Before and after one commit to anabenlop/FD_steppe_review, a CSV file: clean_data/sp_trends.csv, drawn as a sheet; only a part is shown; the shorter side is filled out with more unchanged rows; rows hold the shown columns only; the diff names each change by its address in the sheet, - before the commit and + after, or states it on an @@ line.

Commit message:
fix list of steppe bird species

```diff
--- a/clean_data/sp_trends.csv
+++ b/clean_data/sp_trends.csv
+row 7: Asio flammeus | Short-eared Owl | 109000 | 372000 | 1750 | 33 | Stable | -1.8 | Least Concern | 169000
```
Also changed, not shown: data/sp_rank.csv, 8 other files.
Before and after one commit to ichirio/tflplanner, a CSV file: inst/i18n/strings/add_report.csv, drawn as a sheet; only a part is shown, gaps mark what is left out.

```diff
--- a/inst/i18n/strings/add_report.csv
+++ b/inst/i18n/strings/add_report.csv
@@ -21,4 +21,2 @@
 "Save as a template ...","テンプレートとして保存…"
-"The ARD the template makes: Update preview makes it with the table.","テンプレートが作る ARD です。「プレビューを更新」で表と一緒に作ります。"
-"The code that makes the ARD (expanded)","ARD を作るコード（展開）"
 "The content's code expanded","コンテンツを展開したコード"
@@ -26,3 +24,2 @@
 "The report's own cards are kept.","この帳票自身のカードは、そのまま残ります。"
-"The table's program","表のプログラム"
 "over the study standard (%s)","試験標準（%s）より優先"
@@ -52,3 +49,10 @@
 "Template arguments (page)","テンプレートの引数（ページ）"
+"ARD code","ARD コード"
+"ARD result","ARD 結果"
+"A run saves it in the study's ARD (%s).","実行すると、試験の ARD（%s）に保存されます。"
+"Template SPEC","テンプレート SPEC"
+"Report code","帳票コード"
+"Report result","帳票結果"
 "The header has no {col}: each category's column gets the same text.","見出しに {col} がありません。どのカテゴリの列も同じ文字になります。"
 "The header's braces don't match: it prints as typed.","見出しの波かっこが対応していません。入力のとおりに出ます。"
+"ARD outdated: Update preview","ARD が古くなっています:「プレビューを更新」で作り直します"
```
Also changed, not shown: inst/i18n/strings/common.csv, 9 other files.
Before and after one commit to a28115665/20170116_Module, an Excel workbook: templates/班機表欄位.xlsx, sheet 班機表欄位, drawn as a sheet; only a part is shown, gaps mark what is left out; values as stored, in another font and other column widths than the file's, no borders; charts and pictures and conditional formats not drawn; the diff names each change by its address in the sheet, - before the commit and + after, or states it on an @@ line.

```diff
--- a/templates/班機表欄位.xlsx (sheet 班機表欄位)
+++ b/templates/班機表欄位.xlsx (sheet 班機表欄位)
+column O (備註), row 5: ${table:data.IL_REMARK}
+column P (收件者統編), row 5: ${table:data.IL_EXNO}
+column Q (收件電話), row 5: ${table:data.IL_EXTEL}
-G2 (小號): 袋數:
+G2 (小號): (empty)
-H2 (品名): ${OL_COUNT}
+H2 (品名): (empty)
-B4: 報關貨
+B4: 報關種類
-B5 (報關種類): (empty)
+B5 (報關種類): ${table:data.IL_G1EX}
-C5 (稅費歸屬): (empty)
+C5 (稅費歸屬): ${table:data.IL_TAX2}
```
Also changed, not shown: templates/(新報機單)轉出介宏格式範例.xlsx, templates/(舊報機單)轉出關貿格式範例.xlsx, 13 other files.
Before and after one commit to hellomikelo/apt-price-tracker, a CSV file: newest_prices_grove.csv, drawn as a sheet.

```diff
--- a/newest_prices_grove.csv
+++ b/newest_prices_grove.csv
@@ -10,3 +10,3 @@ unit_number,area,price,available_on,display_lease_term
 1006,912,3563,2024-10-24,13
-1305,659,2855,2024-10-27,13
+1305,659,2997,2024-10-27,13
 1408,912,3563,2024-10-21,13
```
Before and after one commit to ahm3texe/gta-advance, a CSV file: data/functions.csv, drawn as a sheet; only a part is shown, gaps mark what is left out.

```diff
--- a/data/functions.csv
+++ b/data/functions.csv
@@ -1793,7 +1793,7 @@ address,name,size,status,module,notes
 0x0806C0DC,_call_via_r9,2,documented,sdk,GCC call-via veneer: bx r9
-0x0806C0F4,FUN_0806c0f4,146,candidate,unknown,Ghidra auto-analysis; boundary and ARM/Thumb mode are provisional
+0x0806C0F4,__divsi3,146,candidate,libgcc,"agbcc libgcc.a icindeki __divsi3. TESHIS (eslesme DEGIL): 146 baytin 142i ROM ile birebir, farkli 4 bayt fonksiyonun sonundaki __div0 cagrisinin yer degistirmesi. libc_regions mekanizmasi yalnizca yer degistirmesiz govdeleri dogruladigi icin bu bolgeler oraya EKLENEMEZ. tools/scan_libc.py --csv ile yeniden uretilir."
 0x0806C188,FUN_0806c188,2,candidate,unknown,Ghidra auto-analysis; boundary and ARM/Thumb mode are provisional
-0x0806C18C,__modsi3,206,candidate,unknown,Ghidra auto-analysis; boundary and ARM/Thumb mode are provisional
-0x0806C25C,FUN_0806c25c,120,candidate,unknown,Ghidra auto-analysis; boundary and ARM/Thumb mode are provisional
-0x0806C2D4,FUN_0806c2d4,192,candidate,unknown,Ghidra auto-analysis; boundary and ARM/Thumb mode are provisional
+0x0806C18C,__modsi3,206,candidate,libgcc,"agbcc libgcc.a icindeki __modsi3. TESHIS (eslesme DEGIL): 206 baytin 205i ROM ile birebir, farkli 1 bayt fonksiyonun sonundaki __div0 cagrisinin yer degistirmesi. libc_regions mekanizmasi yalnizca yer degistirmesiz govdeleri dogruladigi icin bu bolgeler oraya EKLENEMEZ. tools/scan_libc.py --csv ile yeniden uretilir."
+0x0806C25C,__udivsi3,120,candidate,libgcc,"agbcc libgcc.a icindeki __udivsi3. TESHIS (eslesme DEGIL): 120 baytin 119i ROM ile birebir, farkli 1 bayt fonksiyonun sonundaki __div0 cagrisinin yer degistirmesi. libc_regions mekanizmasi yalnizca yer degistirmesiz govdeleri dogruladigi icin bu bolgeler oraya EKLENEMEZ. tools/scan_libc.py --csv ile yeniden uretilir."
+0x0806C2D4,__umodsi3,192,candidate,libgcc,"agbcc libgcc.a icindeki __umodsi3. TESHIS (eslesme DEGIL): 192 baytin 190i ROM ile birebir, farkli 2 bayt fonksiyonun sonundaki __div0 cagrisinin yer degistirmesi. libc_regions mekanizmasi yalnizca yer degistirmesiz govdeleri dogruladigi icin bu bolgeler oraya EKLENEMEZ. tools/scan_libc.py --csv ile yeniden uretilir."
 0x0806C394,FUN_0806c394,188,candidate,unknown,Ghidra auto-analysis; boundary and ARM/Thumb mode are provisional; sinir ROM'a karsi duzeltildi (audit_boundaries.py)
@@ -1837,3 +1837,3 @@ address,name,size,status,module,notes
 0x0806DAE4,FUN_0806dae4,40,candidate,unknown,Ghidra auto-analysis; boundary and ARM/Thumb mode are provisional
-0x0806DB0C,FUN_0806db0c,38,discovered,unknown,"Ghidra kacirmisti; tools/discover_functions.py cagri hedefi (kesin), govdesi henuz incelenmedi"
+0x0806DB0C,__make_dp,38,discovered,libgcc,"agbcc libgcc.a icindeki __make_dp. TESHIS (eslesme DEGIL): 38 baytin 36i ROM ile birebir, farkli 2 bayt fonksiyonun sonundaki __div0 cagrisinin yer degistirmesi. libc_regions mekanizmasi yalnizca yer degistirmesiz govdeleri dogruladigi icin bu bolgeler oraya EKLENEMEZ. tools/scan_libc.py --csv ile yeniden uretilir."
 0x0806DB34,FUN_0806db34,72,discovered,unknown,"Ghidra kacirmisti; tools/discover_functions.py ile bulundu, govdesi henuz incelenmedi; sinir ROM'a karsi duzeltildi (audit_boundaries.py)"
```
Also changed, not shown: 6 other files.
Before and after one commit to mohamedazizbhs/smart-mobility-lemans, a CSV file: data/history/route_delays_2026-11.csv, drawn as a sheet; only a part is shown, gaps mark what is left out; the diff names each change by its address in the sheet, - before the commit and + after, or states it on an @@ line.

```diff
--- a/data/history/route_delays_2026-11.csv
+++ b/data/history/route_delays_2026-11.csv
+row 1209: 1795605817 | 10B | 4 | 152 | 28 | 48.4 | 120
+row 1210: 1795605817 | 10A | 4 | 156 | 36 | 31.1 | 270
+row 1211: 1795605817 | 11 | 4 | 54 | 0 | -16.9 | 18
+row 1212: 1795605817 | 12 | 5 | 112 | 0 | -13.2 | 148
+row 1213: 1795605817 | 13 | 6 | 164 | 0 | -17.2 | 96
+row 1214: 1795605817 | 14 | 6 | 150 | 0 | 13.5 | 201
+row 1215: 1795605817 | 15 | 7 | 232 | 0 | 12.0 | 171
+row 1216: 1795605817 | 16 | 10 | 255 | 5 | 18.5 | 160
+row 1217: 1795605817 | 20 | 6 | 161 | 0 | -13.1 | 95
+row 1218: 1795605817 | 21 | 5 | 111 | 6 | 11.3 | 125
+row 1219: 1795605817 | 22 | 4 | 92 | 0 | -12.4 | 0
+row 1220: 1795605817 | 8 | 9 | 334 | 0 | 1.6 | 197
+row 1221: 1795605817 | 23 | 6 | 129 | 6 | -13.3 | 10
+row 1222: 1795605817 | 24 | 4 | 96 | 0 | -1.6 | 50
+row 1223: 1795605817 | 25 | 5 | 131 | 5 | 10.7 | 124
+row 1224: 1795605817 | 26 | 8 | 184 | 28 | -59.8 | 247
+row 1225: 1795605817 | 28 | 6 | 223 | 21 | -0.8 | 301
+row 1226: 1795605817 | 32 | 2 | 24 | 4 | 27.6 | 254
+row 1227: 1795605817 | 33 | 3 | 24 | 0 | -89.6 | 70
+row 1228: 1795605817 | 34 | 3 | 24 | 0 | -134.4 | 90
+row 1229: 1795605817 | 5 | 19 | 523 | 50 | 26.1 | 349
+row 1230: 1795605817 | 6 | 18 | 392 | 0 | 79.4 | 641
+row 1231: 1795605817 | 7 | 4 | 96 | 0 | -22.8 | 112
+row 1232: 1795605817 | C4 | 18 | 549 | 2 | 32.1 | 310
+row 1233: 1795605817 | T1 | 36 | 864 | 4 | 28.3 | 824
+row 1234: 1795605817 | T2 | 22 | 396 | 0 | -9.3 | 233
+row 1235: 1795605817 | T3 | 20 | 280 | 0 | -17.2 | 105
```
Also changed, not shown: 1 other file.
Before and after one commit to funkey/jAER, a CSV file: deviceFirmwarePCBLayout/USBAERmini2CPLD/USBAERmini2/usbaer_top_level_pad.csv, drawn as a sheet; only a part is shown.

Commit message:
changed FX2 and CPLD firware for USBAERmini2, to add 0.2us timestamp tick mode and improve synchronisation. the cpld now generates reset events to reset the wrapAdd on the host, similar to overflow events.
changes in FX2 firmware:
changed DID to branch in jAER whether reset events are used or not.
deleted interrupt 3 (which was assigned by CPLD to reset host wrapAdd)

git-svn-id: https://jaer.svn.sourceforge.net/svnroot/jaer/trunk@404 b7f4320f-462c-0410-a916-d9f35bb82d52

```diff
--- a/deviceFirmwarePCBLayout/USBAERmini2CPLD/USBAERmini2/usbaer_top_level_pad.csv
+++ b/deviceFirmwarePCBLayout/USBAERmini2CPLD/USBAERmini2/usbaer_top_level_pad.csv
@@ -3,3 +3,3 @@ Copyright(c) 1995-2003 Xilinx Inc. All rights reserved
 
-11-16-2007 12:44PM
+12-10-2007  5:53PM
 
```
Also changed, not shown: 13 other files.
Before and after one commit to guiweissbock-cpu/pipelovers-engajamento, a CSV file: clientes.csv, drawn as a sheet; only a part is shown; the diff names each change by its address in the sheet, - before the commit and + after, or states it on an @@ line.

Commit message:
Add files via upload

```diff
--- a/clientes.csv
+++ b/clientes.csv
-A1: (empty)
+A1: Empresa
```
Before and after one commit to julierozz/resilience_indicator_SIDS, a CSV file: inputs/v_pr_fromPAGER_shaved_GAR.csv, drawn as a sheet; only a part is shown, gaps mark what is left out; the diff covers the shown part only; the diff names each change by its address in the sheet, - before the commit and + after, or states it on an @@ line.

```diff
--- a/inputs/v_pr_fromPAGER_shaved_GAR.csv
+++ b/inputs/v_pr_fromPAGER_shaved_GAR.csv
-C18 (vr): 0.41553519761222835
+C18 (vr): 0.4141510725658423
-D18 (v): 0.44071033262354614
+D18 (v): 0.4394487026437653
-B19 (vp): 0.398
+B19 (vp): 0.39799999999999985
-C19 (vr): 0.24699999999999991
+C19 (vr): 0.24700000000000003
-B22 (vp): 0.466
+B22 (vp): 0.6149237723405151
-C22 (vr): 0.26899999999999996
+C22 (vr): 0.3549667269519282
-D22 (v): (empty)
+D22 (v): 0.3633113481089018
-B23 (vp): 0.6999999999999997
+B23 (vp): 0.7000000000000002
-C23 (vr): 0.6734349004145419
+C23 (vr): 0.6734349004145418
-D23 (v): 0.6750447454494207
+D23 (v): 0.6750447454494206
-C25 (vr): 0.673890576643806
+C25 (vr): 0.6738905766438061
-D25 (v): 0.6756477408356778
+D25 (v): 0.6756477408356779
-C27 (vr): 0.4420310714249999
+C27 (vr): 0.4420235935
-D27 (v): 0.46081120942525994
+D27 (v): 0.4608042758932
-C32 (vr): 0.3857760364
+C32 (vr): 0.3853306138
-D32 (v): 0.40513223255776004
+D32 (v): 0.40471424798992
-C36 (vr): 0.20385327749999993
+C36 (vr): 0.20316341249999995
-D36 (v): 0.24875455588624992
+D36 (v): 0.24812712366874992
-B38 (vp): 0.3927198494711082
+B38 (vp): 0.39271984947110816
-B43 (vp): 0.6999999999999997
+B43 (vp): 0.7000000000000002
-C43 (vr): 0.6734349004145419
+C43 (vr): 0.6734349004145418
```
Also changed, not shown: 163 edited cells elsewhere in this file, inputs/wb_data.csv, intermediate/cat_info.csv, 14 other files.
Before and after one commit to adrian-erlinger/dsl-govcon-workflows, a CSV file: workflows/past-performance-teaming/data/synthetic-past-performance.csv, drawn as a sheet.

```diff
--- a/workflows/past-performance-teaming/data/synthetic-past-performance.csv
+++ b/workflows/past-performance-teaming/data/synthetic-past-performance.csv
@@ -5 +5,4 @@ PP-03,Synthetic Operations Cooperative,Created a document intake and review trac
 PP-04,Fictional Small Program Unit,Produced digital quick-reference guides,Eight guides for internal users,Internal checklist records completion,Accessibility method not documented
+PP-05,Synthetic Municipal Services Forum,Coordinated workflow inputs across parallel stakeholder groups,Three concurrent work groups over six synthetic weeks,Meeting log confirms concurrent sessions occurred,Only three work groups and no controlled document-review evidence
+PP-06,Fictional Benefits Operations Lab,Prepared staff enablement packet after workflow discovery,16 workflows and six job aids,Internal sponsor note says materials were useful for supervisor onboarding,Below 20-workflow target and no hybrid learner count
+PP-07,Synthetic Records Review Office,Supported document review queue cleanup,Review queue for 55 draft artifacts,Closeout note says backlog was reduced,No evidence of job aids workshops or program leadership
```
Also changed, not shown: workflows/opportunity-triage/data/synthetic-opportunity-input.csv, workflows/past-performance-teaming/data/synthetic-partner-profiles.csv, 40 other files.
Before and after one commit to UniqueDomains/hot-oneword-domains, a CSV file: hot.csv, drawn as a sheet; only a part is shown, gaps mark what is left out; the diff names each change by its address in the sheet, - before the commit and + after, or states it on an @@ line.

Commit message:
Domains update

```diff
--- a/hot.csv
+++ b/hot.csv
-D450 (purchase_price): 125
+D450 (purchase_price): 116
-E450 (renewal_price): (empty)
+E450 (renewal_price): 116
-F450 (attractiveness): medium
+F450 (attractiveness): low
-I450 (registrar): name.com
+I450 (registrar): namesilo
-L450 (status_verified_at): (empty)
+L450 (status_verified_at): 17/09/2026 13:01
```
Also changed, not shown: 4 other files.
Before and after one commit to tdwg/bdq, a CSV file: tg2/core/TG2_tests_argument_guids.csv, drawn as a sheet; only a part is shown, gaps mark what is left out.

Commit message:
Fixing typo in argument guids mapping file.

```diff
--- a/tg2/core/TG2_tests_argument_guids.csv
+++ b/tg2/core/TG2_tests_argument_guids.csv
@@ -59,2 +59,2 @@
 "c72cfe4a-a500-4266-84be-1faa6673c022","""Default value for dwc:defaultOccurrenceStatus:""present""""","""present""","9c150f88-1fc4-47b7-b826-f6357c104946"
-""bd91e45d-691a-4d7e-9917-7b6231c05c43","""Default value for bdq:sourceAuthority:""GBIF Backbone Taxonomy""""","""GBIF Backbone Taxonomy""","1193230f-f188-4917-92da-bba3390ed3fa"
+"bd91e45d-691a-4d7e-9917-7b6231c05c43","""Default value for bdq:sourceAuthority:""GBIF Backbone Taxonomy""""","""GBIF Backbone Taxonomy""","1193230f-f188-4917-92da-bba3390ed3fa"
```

§ What is being asked
Filter the records above for lines containing the word "code", and copy those lines.

§ Result for this exercise
-"The code that makes the ARD (expanded)","ARD を作るコード（展開）"
 "The content's code expanded","コンテンツを展開したコード"
+"ARD code","ARD コード"
+"Report code","帳票コード"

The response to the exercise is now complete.